GEORGETOWN, Texas (KXAN) — Williamson County voter Pamela Oldham said she can count on one hand the places she’s been during the pandemic. She’s been taking the quarantine seriously and has avoided going inside buildings except for necessary doctor’s appointments—until she voted.
“I did not anticipate having to walk inside a building, which for someone who has been isolating for seven to eight months? That was kind of a surprise to me,” Oldham said.
She opted for vote-by-mail this year for safety reasons. However, like many others, she worried about her ballot making it through the mail in time to be counted in light of the influx of mail-in ballots expected this year.
Voters have the option of hand delivering their mail-in ballot to one location in their county, but that delivery process can vary by county across Central Texas. Texas Election Law does not allow for ballot drop boxes, but voters can present their mail-in ballot with a valid voter ID to election workers to be accepted.
Travis and Bastrop Counties have curbside drop-off options—allowing voters to remain in their car while elections workers check their IDs and accept their ballot. Many other Central Texas counties, like Williamson, Burnet and Hays, direct voters indoors to have their ID checked and to hand off their ballot.
When Oldham went to deliver her ballot in Georgetown, she expected a set up like Travis County, but found signs pointing her inside the building. One sign read, “Only inside.”
Williamson County Elections Administrator Chris Davis said he understands the concern but urged any worried voters to consider mailing those ballots instead of hand delivering them.
“The USPS is doing their job and doing it very well,” he said.
He noted they have already received thousands of vote-by-mail and absentee ballots.
“At this early stage, this far out, where we are only—gosh, I don’t know—six days into early voting, we have about 12 or 11 days left and then Election Day? There is plenty of time for voters to put their ballot in the mail and have it mailed back to us,” he said.
Mail-in ballots must be postmarked by 7 p.m. on Election Day, Nov. 3, to be counted. However, they still count ballots that arrive the next day, Nov. 4.
Davis said they are considering holding some type of curbside option for voters on Election Day.
“We anticipate there are going to be a lot of folks that are desperate—for whatever reason, they’ve waited until that final day to get their mail ballot in. By then, quite frankly, Nov. 3? It’s too late to drop it in the mail,” he said.
Still, if voters plan to hand deliver their ballot, he said they haven’t seen lengthy lines at the Williamson County location yet.
“For better or for worse, I was the only person there,” Amy Kwalwasser said after hand-delivering her ballot.
Like Oldham, she was surprised to have to go inside the building, but she said the process was quicker than the in-person voting experience.
“My experience for years, even with early voting, has been that lines were long,” she said.
Williamson County elections officials ask people to distance themselves, and masks are required.

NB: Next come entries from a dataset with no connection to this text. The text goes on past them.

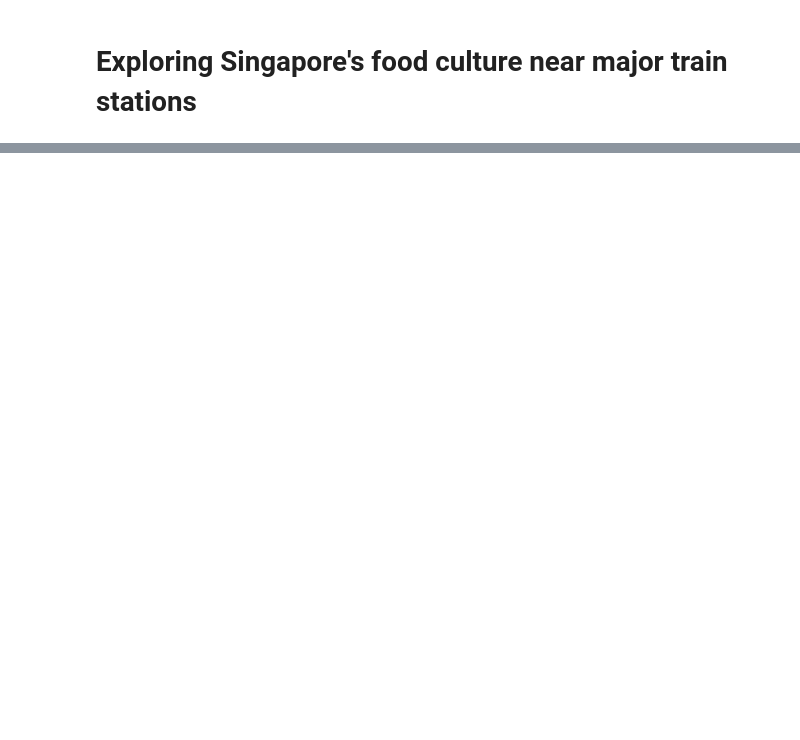
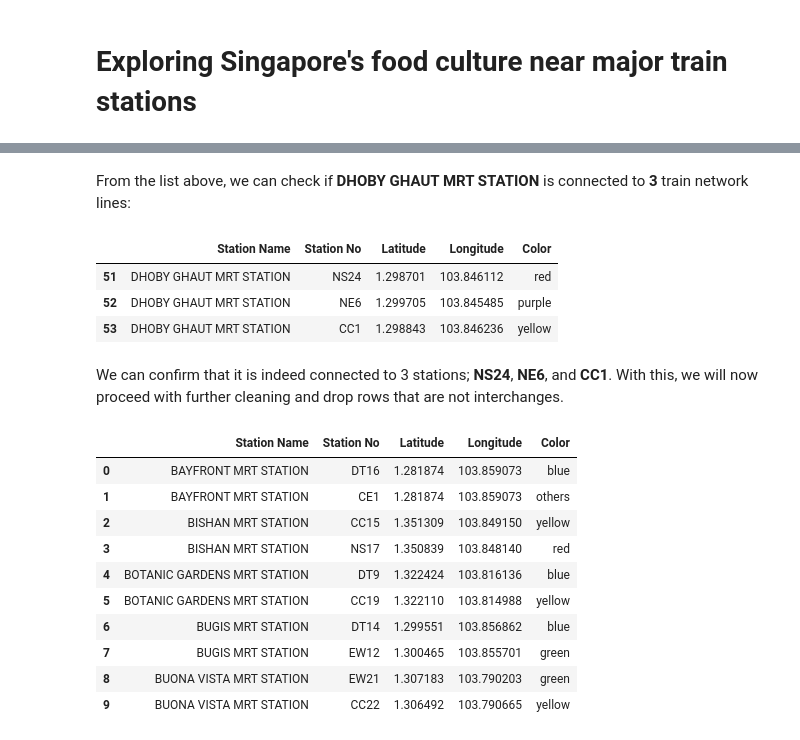
Before and after one commit to alfredtan/Coursera_Capstone, a Jupyter notebook: Week 4 Assignment/Capstone - Final Assignment.ipynb, the cells around one changed output, grey strips where cells are left out. Saved outputs shown, nothing was run; the diff lists cells and outputs as text; code cells hidden in the pictures; blank space fills up the shorter version.

```diff
--- a/Week 4 Assignment/Capstone - Final Assignment.ipynb
+++ b/Week 4 Assignment/Capstone - Final Assignment.ipynb
@@ -45,0 +69,13 @@ At this point, the following sources are identified:
+# %%
+sg_mrt_stations_all = pd.read_csv( "data/dataworld-singapore-mrt-stations.csv" )
+
+# remove columns we don't need
+sg_mrt_stations_all.drop( ['OBJECTID', 'X', 'Y' ], axis=1, inplace=True )
+
+# rename some columns
+sg_mrt_stations_all.rename( columns={ 'STN_NAME': 'Station Name', 'STN_NO':'Station No', 'COLOR': 'Color' }, inplace=True)
+
+# convert color values to lowercase
+sg_mrt_stations_all['Color'] = sg_mrt_stations_all['Color'].str.lower()
+
+sg_mrt_stations_all.head()
@@ -45,0 +96,7 @@ At this point, the following sources are identified:
+# %%
+# sg_mrt_stations_all["STN_NAME"].value_counts()
+#In [36]: DataFrame({'count' : df1.groupby( [ "Name", "City"] ).size()}).reset_index()
+
+sg_mrt_stations_all_grouped = sg_mrt_stations_all.loc[:].groupby('Station Name').count()
+sg_mrt_stations_all_grouped.rename( columns = { 'Station No' : 'Total Stations' }, inplace=True)
+sg_mrt_stations_all_grouped[ ['Total Stations'] ].sort_values( ['Total Stations'], ascending=False ).head(10)
@@ -45,0 +116,52 @@ At this point, the following sources are identified:
+# %% [markdown]
+From the list above, we can check if **DHOBY GHAUT MRT STATION** is connected to **3** train network lines:
+# %%
+sg_mrt_stations_all[ sg_mrt_stations_all["Station Name"] == "DHOBY GHAUT MRT STATION" ]
+# %% [output]
+|  | Station Name | Station No | Latitude | Longitude | Color |
+| 51 | DHOBY GHAUT MRT STATION | NS24 | 1.298701 | 103.846112 | red |
+| 52 | DHOBY GHAUT MRT STATION | NE6 | 1.299705 | 103.845485 | purple |
+| 53 | DHOBY GHAUT MRT STATION | CC1 | 1.298843 | 103.846236 | yellow |
+# %% [markdown]
+We can confirm that it is indeed connected to 3 stations; **NS24**, **NE6**, and **CC1**. With this, we will now proceed with further cleaning and drop rows that are not interchanges.
+# %%
+
+# First we'll create a dataframe that contains only NON interchanges
+sg_mrt_stations_not_inx_names = sg_mrt_stations_all_grouped.loc[:].reset_index()
+# sg_mrt_stations_not_inx_names.drop(['Latitude', 'Longitude', 'Color'], axis=1,  inplace=True )
+
+# get the indexes that are indexes to drop
+indexes_to_drop = sg_mrt_stations_not_inx_names[ sg_mrt_stations_not_inx_names['Total Stations'] > 1 ].index
+
+# drop
+sg_mrt_stations_not_inx_names.drop(indexes_to_drop, inplace = True)
+
+sg_mrt_stations_not_inx_names.reset_index(inplace=True, drop=True)
+
+# sg_mrt_stations_not_inx_names
+
+
+# get a copy of the full list
+sg_mrt_stations_inx = sg_mrt_stations_all.loc[:]
+
+# loop through the list of NON interchanges
+for row in sg_mrt_stations_not_inx_names['Station Name']:
+    # drop it
+    sg_mrt_stations_inx.drop( sg_mrt_stations_inx[ sg_mrt_stations_inx['Station Name'] == row ].index, inplace = True )
+
+
+sg_mrt_stations_inx.reset_index(inplace=True, drop=True)
+
+sg_mrt_stations_inx.head(10)
+# %% [output]
+|  | Station Name | Station No | Latitude | Longitude | Color |
+| 0 | BAYFRONT MRT STATION | DT16 | 1.281874 | 103.859073 | blue |
+| 1 | BAYFRONT MRT STATION | CE1 | 1.281874 | 103.859073 | others |
+| 2 | BISHAN MRT STATION | CC15 | 1.351309 | 103.849150 | yellow |
+| 3 | BISHAN MRT STATION | NS17 | 1.350839 | 103.848140 | red |
+| 4 | BOTANIC GARDENS MRT STATION | DT9 | 1.322424 | 103.816136 | blue |
+| 5 | BOTANIC GARDENS MRT STATION | CC19 | 1.322110 | 103.814988 | yellow |
+| 6 | BUGIS MRT STATION | DT14 | 1.299551 | 103.856862 | blue |
+| 7 | BUGIS MRT STATION | EW12 | 1.300465 | 103.855701 | green |
+| 8 | BUONA VISTA MRT STATION | EW21 | 1.307183 | 103.790203 | green |
+| 9 | BUONA VISTA MRT STATION | CC22 | 1.306492 | 103.790665 | yellow |
```
Also changed, not shown: parts of 25 cells of this notebook, 2 other files.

Plexiglass separates workers from voters.
If anyone has mobility restrictions making it difficult to get inside, or if they are worried about the spread of coronavirus, they ask people to call (512) 943-1630. An election worker will come assist those voters from the parking lot or their vehicle.
Oldham said she wished she knew that before she showed up and wants other voters to be aware, too.
“It may come as a surprise to a lot of people who are planning on handing their ballot to elections officials and finding out you’ve got a few more hurdles to be able to do that,” she said. “I think it’s important people know what’s ahead of them to do that.”